**Task item**
Search the records for the string "eeeeee", and show each line where it appears.

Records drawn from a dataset
###

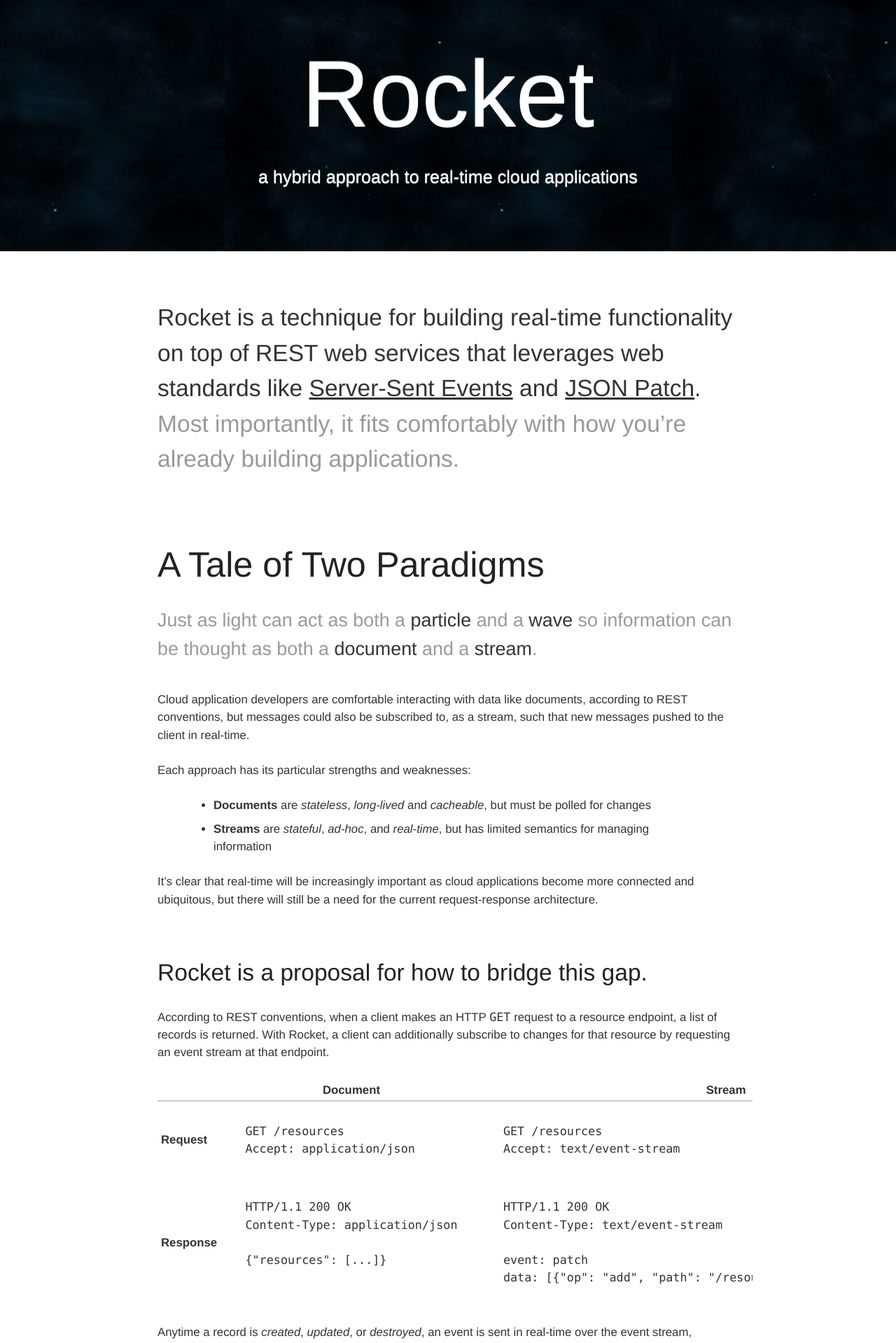
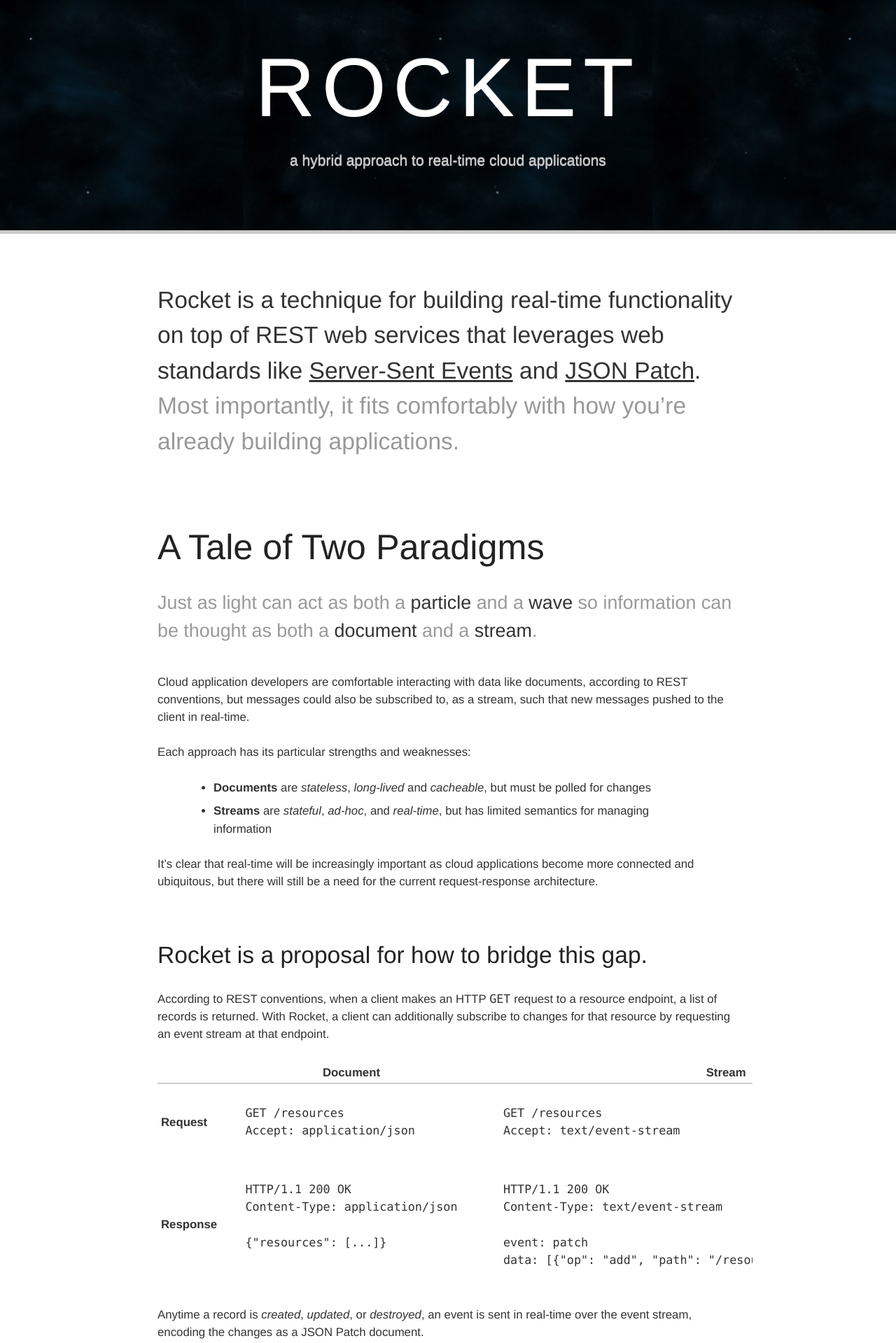
Before and after one commit to johann8384/rocket.github.io, a Jekyll site: the page built from index.md, in a window 1280 px wide. Shown: the top 1919 px of the page at 70% size. Built offline with Jekyll 4.4.1, drawn with Linux system fonts in a browser that asks for light colours; comment, search, counter and statistics services are not loaded.

Commit message:
Adding rocket image

```diff
--- a/css/screen.css
+++ b/css/screen.css
@@ -1080,112 +1080,123 @@ html a {
 /* line 19, ../sass/screen.sass */
 body > header {
   text-shadow: #eeeeee 0px -1px 1px;
-  background: url(/images/bg.jpg) #1e292e center center;
+  background: url(/images/bg.jpg) #1e292e center center fixed;
   background-size: contain;
   padding: 4em 0;
   margin-bottom: 1em;
   min-width: 870px;
+  border-bottom: 5px #c9c9c9 solid;
 }
-/* line 27, ../sass/screen.sass */
+/* line 28, ../sass/screen.sass */
+body > header #logo {
+  display: block;
+  margin: 0 auto 3em auto;
+}
+/* line 32, ../sass/screen.sass */
 body > header hgroup {
   text-align: center;
   width: 100%;
 }
-/* line 31, ../sass/screen.sass */
+/* line 36, ../sass/screen.sass */
 body > header hgroup h1 {
-  font-size: 8em;
+  color: white;
+  font-size: 7em;
   margin-bottom: 0.25em;
+  text-transform: uppercase;
+  font-variant: small-caps;
+  letter-spacing: 10px;
 }
-/* line 35, ../sass/screen.sass */
+/* line 44, ../sass/screen.sass */
 body > header hgroup h2 {
-  font-size: 1.5em;
+  font-size: 1.25em;
   font-weight: 100;
-}
-/* line 39, ../sass/screen.sass */
-body > header hgroup h1, body > header hgroup h2 {
-  color: white;
+  color: #c9c9c9;
 }
 
-/* line 42, ../sass/screen.sass */
+/* line 50, ../sass/screen.sass */
 article {
   padding: 20px;
 }
-/* line 45, ../sass/screen.sass */
+/* line 53, ../sass/screen.sass */
 article blockquote {
   font-size: 2em;
   margin: 1em 0;
   color: #999999;
   font-style: normal !important;
 }
-/* line 51, ../sass/screen.sass */
+/* line 59, ../sass/screen.sass */
 article blockquote blockquote {
   font-size: 80%;
   margin: 0;
   padding: 0;
 }
-/* line 56, ../sass/screen.sass */
+/* line 64, ../sass/screen.sass */
 article blockquote em {
   color: #333333;
   font-style: normal !important;
 }
-/* line 60, ../sass/screen.sass */
+/* line 68, ../sass/screen.sass */
 article h1 {
   font-size: 3em;
   margin-top: 2em;
 }
-/* line 64, ../sass/screen.sass */
+/* line 72, ../sass/screen.sass */
 article h2 {
   margin-top: 2em;
 }
-/* line 67, ../sass/screen.sass */
+/* line 75, ../sass/screen.sass */
 article h3 {
   margin-top: 1.5em;
 }
-/* line 71, ../sass/screen.sass */
+/* line 79, ../sass/screen.sass */
 article table th {
   text-align: center;
   background: transparent;
   padding-bottom: 2px;
   border-bottom: 2px #cccccc solid;
 }
-/* line 77, ../sass/screen.sass */
+/* line 85, ../sass/screen.sass */
 article table td {
   vertical-align: top;
 }
-/* line 80, ../sass/screen.sass */
+/* line 88, ../sass/screen.sass */
 article ul {
   padding-left: 80px;
   padding-right: 80px;
 }
-/* line 84, ../sass/screen.sass */
+/* line 92, ../sass/screen.sass */
 article ul li {
   margin-bottom: 0.5em;
 }
 
-/* line 87, ../sass/screen.sass */
+/* line 95, ../sass/screen.sass */
 footer {
   border-top: 1px #eeeeee solid;
   padding: 3em 0;
   margin-top: 2em;
   text-align: center;
 }
+/* line 101, ../sass/screen.sass */
+footer section {
+  margin-bottom: 2em;
+}
 
-/* line 95, ../sass/screen.sass */
+/* line 106, ../sass/screen.sass */
 table#document-versus-stream tr td:first-child {
   width: 110px;
   vertical-align: middle !important;
   font-weight: bold;
 }
-/* line 99, ../sass/screen.sass */
+/* line 110, ../sass/screen.sass */
 table#document-versus-stream tr td {
   width: 230px;
 }
-/* line 102, ../sass/screen.sass */
+/* line 113, ../sass/screen.sass */
 table#document-versus-stream tr td pre {
   padding: 0 1.5em;
 }
 
-/* line 105, ../sass/screen.sass */
+/* line 116, ../sass/screen.sass */
 .wf-loading {
   visibility: hidden;
 }
```
Also changed, not shown: sass/screen.sass (+16 -5 lines), images/rocket.svg.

###

**Your solution**
   text-shadow: #eeeeee 0px -1px 1px;
   border-top: 1px #eeeeee solid;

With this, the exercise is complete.